British anthropologist, Victor Turner spent his life documenting the rituals and rites of passage of primitive societies. He was fascinated by how members of these communities would, from time to time, separate themselves from the boundaries and distinctions of ‘normal’ tribal life, to enter what he termed ‘liminal’ time: thresholds of unusual experience where individuals would be imbued with fresh spiritual insights, creative powers and deep healing.
Liminal moments were journeys, both physical and metaphysical: vision quests, walkabouts, ‘betwixt and between’ instances where prior notions of status and certainty buckled to flux and chaos, but so too, profound inner transformation.
Liminal time was simultaneously revered and considered taboo, a mysterious plane to dwell for too long: risky, perhaps even dangerous.
It is the latter attitude alone that befits the modern world’s perception of in-betweenness.
Western thought rarely celebrates being ‘in-between’. It prefers certainties and distinctions – boundaries – an attitude and disdain that appears rooted in the dominant thought systems of our time. As author George P. Hanson articulates:
Our way of thinking is governed by Aristotelian logic. In this system, the “law of the excluded middle” specifies that there is no middle ground. Culture is rationalised; the betwixt and between is excluded from thought.
We dig knowns, and fear the ‘un’. We force complexity into manageable boxes, where it sits, misunderstood and neglected. Meanwhile, we struggle with sexuality, fluidity, nuance, the metaphysical, the imaginary. We live in the future, the past, and rarely the present. When conflict arises, “You’re either with us, or against us.” “A” is either “A” or “not A”. We exclude ‘the middle’ to our detriment.
It’s worth remembering that a boundary is not just a separation of sides, but also the space that unites them.
The state of the world at present is nothing if not in-between. The old is crumbling to make way for the new. We’re living Gramsci’s interregnum, the Kairos, the cresting wave that we either hang ten our collective longboard on – and find direction – or get pummeled in the whitewash.

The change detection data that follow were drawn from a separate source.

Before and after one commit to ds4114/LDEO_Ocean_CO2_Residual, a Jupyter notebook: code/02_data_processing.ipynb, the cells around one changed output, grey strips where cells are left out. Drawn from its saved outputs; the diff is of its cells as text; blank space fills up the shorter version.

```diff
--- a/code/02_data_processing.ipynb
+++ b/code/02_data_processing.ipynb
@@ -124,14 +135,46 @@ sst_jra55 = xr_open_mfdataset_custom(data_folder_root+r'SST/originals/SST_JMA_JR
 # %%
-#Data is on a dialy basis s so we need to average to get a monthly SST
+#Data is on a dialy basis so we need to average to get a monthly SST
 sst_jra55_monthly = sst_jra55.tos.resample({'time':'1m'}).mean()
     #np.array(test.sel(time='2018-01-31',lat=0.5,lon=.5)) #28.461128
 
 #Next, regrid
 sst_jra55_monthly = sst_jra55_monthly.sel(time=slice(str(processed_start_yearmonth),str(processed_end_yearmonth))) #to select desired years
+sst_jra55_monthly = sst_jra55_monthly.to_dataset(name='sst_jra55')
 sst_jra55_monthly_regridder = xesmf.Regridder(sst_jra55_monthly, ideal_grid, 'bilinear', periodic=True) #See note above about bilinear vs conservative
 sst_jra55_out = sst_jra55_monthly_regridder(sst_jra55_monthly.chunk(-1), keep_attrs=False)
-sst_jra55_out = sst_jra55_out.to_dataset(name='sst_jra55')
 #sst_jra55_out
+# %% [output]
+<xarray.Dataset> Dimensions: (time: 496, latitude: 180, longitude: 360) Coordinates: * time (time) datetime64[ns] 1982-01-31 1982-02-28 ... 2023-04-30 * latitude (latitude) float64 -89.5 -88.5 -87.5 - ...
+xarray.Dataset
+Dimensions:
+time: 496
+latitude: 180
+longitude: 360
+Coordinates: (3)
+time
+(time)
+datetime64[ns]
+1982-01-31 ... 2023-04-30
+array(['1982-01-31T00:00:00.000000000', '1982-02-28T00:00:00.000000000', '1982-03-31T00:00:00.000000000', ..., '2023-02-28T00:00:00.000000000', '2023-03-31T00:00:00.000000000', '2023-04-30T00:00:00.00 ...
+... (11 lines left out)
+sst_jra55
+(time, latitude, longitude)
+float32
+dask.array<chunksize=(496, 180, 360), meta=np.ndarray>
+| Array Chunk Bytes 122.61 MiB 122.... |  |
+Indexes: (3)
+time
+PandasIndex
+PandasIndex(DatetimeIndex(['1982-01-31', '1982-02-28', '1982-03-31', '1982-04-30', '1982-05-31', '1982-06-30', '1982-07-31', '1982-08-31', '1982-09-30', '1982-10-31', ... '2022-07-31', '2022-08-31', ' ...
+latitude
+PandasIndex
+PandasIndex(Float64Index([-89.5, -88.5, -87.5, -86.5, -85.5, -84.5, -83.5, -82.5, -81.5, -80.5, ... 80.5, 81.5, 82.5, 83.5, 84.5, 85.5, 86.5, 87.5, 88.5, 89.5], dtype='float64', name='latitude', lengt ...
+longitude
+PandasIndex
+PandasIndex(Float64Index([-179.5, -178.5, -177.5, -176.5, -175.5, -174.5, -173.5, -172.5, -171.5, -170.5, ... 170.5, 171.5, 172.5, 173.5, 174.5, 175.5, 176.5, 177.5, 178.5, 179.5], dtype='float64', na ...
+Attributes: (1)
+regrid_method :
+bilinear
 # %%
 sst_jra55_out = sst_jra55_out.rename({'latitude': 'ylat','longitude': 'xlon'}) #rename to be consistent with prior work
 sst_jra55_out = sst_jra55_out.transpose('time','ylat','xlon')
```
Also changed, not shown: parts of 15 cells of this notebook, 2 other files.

In a liminal time, perceptions change. Thought processes, beliefs, stories we tell ourselves about who we are. By embracing the excluded middle, holding space for complexity, by telling new tales through fresh lenses – honest ones, with truth – we hold the in-between, and gain ground.
– Dool, 2016